    Multiple Joint Movements
    All athletic skills require multiple joint actions. We maximize the efficiency of each workout by prescribing multiple joint movements as much as possible.
    Explosive Training
    One of the most critical training aspects for our athletes. Training explosive, quick muscular contractions with free weights allows more fast twitch muscle fibers to be recruited which results in power.
    Progressive Overload
    The load of weight lifted for each exercise is a very fundamental component of strength training. Overload happens when the body responds to training loads greater than normal. This causes muscle tissue to go into a catabolic state or to break down. The body then adapts, through good nutrition and rest. By compensating repeatedly over and over, the muscle develops more strength and endurance.


    Our primary purpose is to assist South Forsyth High School athletes in the development of their physical potential.

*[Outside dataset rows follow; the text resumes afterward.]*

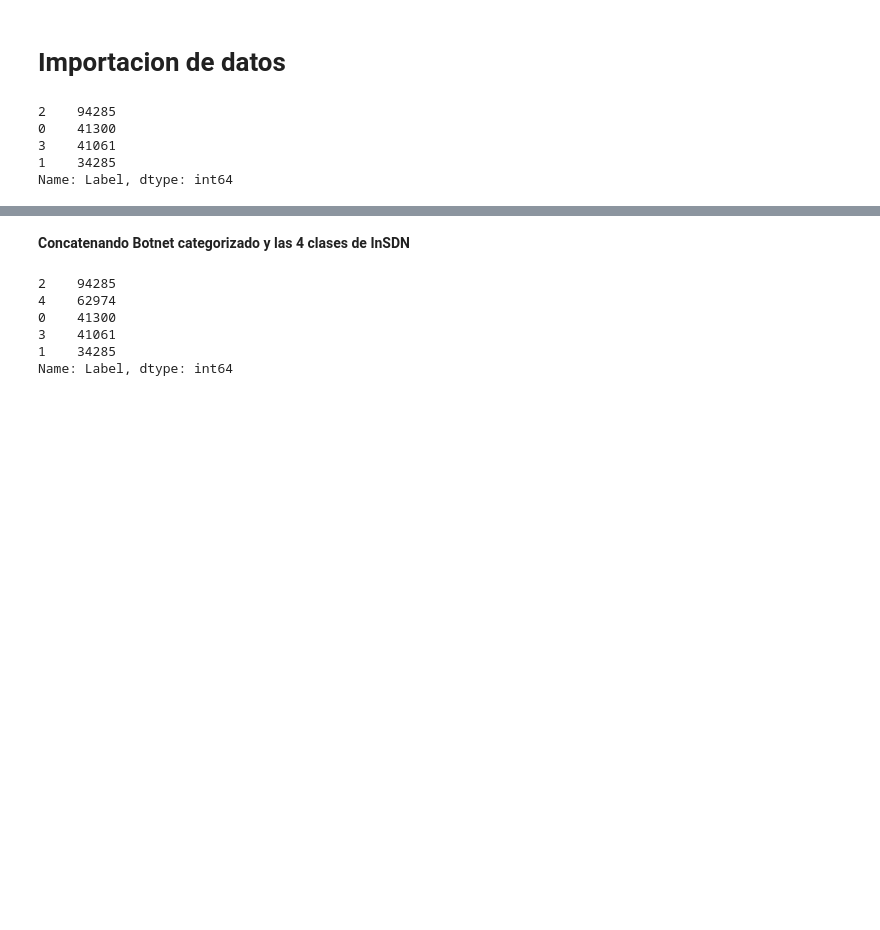
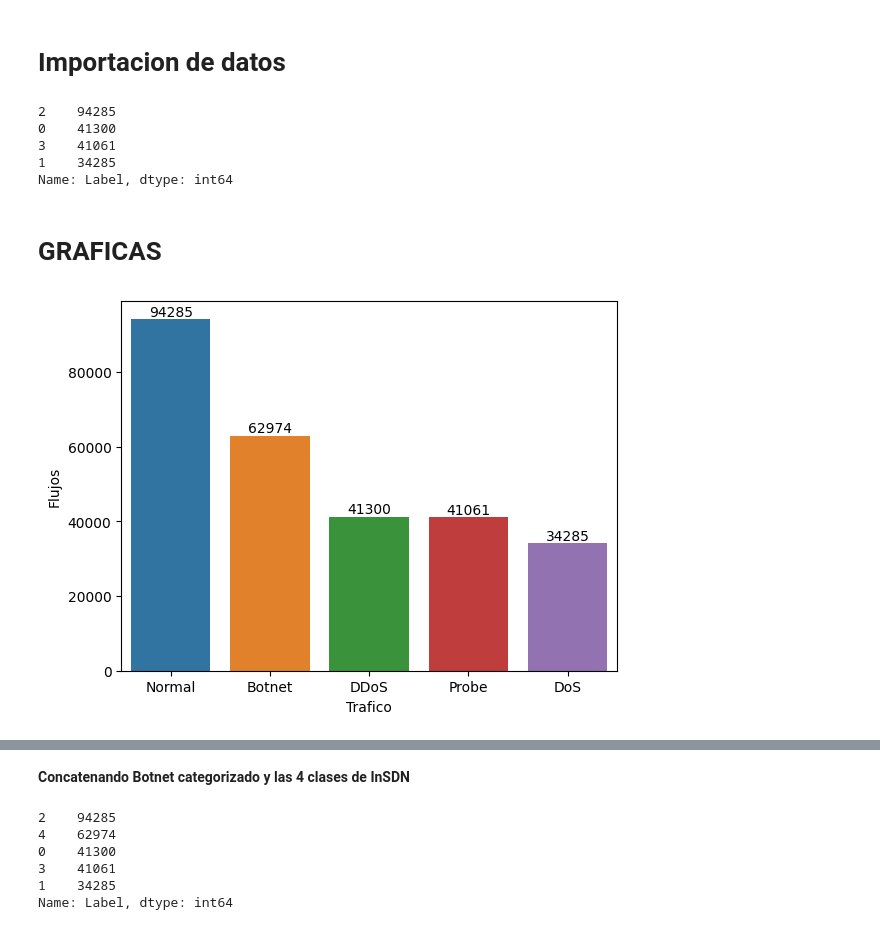
Before and after one commit to soyMA05/Clasiffication_TrafficSDN2, a Jupyter notebook: Fase3/balanceo.ipynb, the cells around one changed output, grey strips where cells are left out. Cells and saved outputs as stored; diff of their text form; code cells hidden in the pictures; blank space fills up the shorter version.

Commit message:
balanceo de 5 clases de trafico IP

```diff
--- a/Fase3/balanceo.ipynb
+++ b/Fase3/balanceo.ipynb
@@ -27,3 +27,16 @@ df_traffic.Label.value_counts()
 3    41061
 1    34285
 Name: Label, dtype: int64
+# %% [markdown]
+# GRAFICAS
+# %%
+df_traffic = pd.read_csv('../../araData/Z/5Clases_noCatLabel.csv', low_memory=False)
+# %%
+"""sumar clases"""
+cantidad = df_traffic['Label'].value_counts().rename_axis('Trafico').reset_index(name='Flujos')
+# %%
+ax = sns.barplot(x='Trafico', y='Flujos', data=cantidad)
+ax.bar_label(ax.containers[0])
+plt.savefig('CantidadTraficoSinCategorizar_sinBalanceo.png')
+# %% [output]
+[figure, added]
```
Also changed, not shown: parts of 2 cells of this notebook.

This is undertaken in an effort to minimize athletic related injuries and to enhance athletic performance.

    The ability to reach top speed in the shortest amount of time. Measuring acceleration is a great indicator of performance.
         Training Focus:
         Developing Leg Strength
         Increasing Lower Body Explosive Power
         Performing Resisted Running and Training The ATP Energy System
    The range of movement in a joint and it's surrounding muscle. This is a key component of improving athletic performance and avoiding injuries.
         Training Focus:
         Using passive and active static stretching
         Focusing on the importance of a proper warm-up
         Practicing dynamic (Full range of movement) flexibility drills
    The combination of stride length (The amount of ground covered between steps) and stride frequency (The number of steps per second).
         Training Focus:
         Developing leg strength with ground based power movements
         Improving running mechanics
         Training the ATP energy system
    The ability to change directions with good body control and without a loss of speed.
         Training Focus
         Performing both programmed (Cone, line and bag drills) and reaction
         (Visual stimulus directed movements) agility drills
         Improving acceleration and lower body power
    Strength is defined as Mass x Distance. Research shows that there is a positive correlation between improvement in strength and improvement in athletic performance.
         Training Focus
         Following a program that includes a carefully monitored progressive overload and
         Variety of multiple joint exercises.
    Defined as Mass x Distance / Time. In other words, it is the combination of strength and speed.
         Training Focus
         Performing Olympic Lifts
         Employing Plyometrics